Why Saving Money is the Wrong Retirement Tactic for Millennial Women
Inflation, retirement, and thinking different about leveraging your money
Ever since I knew what a dollar was, I was taught to save money. I remember walking into our local bank with my mom to open up my first savings account. In those days, it was all done manually. I received my passbook with my initial deposit, a hefty $10. It was official. I had now entered the world of money. I felt very grown up.
I’m not alone in this. Most women are told to save money, but for the most part, we’re not very good at it. In fact only 44% of American women ages 21 to 64 participate in any kind of retirement, according to a survey by Personal Capital.
Things get a little better when you look at Millennial women. According to the same study, 54% of Millennial women are saving money (compared to 67% of men).
Commenting on this, Cindy Hounsell, president of the Women’s Institute for a Secure Retirement, said, “(Millennials) were very much affected by the 2008 economic crisis, so they’re saving, saving, saving.”
Is more women saving a good thing?
The old advice to save money has echoed from generation to generation throughout history—and it is still being echoed today. No doubt many people are celebrating the fact that the younger generation of women are saving more money. Unfortunately, this saving is not matched by an increase in financial education (if it were, there’d be less saving!). As I wrote before, “43% of women report than no one has taught them about investing at all.”
Unfortunately, the little benefit saving money could have for women is erased by the fact that they severely lack true financial education.
Our young women (and our older ones too) would be better served responding to the lessons of the Great Recession by doing less saving and more investing—both in their financial intelligence and with their money.
Here’s a few reasons why I’m so down on the idea of saving money.
The (lack of) interest you earn on savings
Interest rates on savings throughout much of the world are extremely low, almost nonexistent in some parts. Your savings account is actually a loan to your bank. The bank takes the money from your savings account and loans it out to its customers at a much higher interest rate than they pay you. You basically finance your bank’s business for a ridiculously low rate of return on your money.
If you were going to invest your money into a new electric-car start-up company, would you accept a return of 1 percent or less for your investment? Probably not. Yet, that’s what happens when you put your money into your bank’s savings account.
Governments who fear that their countries will fall into a depression are printing money to artificially prop up the economy and give the illusion that the economy is stronger than it really is. The problem with this funny money flooding the world, however, is that it will lead to inflation—possibly even high inflation.
What does inflation mean in everyday terms? It means that your dollar buys less, i.e., your favorite brand of shoes or jeans will cost you many more dollars, euros, yen, or pesos in the future than they do today.
Why would printing money lead to inflation? Here is a simplified explanation: Let’s imagine that there is only $100 in the world. And in this world, there are only five products available.

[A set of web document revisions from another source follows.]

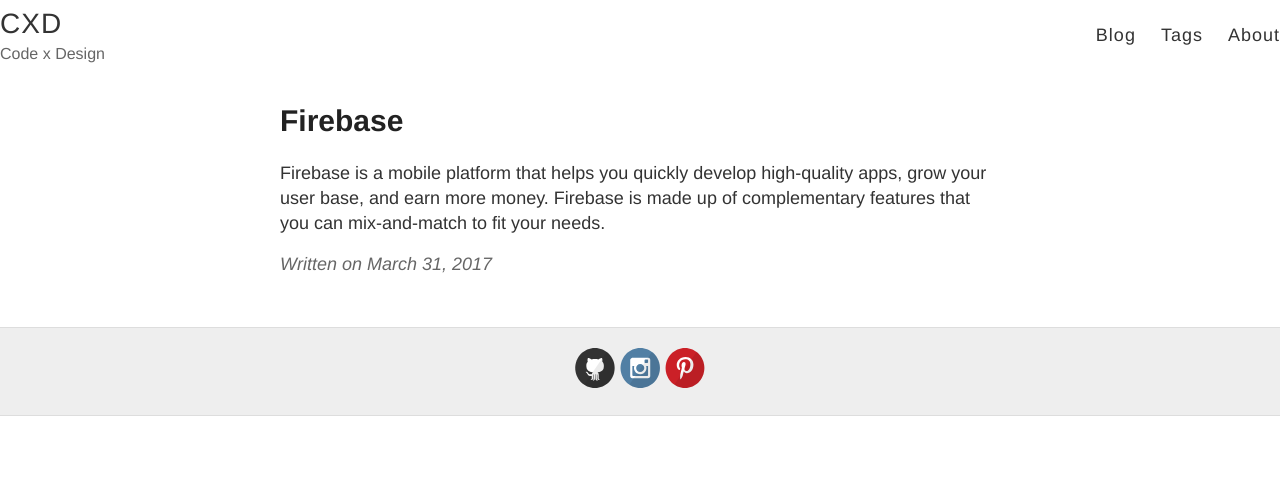
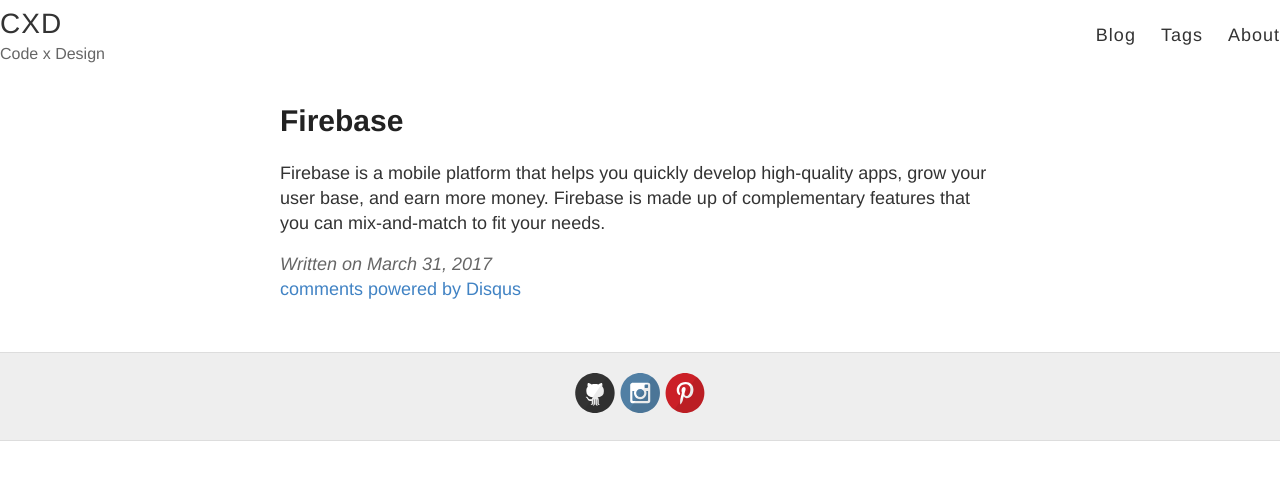
Before and after one commit to songssss/songssss.github.io, a Jekyll site: the page built from _posts/2017-3-31-Firebase.md, in a window 1280 px wide. Shown: the top 480 px of the page. Built offline with Jekyll 4.4.1, drawn with Linux system fonts in a browser that asks for light colours; comment, search, counter and statistics services are not loaded; some of the changed lines change nothing that is shown.

Commit message:
add comment inline

```diff
--- a/_layouts/post.html
+++ b/_layouts/post.html
@@ -14,6 +14,22 @@
     Written on {{ page.date | date: "%B %e, %Y" }}
   </div>
 
-  {% include disqus.html %}
+<div id="disqus_thread"></div>
+    <script type="text/javascript">
+        /* * * CONFIGURATION VARIABLES: EDIT BEFORE PASTING INTO YOUR WEBPAGE * * */
+        var disqus_shortname = 'perfectlyrandom'; // required: replace example with your forum shortname
+        // var disqus_developer = 1; // Comment out when the site is live
+        var disqus_identifier = "{{ page.url }}";
+
+        /* * * DON'T EDIT BELOW THIS LINE * * */
+        (function() {
+            var dsq = document.createElement('script'); dsq.type = 'text/javascript'; dsq.async = true;
+            dsq.src = '//' + disqus_shortname + '.disqus.com/embed.js';
+            (document.getElementsByTagName('head')[0] || document.getElementsByTagName('body')[0]).appendChild(dsq);
+        })();
+    </script>
+    <noscript>Please enable JavaScript to view the <a href="http://disqus.com/?ref_noscript">comments powered by Disqus.</a></noscript>
+    <a href="http://disqus.com" class="dsq-brlink">comments powered by <span class="logo-disqus">Disqus</span></a>
+
  {% include post-tags.html %}
 </article>
```
Also changed, not shown: _includes/disqus.html (+20 -0 lines).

That would mean that, on average, each product would cost $20.
The world government decides to print more money, thus putting more money into the world economy. It prints an additional $900. However, that money does not go to create more products or to grow the economy. It is used to pay off debt and prop up failing banks and businesses. So nothing new is created.
Now, instead of $100 circulating in the economy, there is $1,000. Yet, there are still only five products available. Those five products are no longer valued at $20 each, but are now valued at $200 each. That is how inflation works, and that is the result of the government printing more and more money.
If inflation, especially high inflation, does occur, then it costs you much more to buy the same items you purchase today. Instead of $3 for a loaf of bread, you may be shelling out $12, for example. That dollar, euro, yen, or peso that you saved would then be worth only one-quarter of what it was previously worth.
The problem with saving money is, of course, that as it sits in savings, gaining very little to no interest, it doesn’t grow at the pace of inflation. Your money becomes worth less and less.
By investing, however, you can put your money in assets that hedge against inflation by growing in worth as inflation grows.
Should I Never Save Money?
Saving money, for me, is a short-term proposition. I save money while looking for my next investment. When the investment appears, I invest the money I’ve been saving in something that will give me a solid return on my money.
How difficult do you think it would be to find an investment that delivered a rate of return better than the 1 percent that your bank’s savings account is earning you? It’s not difficult. All it takes is a bit of financial education and a willingness to take a risk—even a small one.
Today, if you’re a woman whose primary retirement strategy has been to tuck your money away into a savings account, I encourage you to start thinking differently. By getting out of the saving money trap today, you just might save your retirement tomorrow.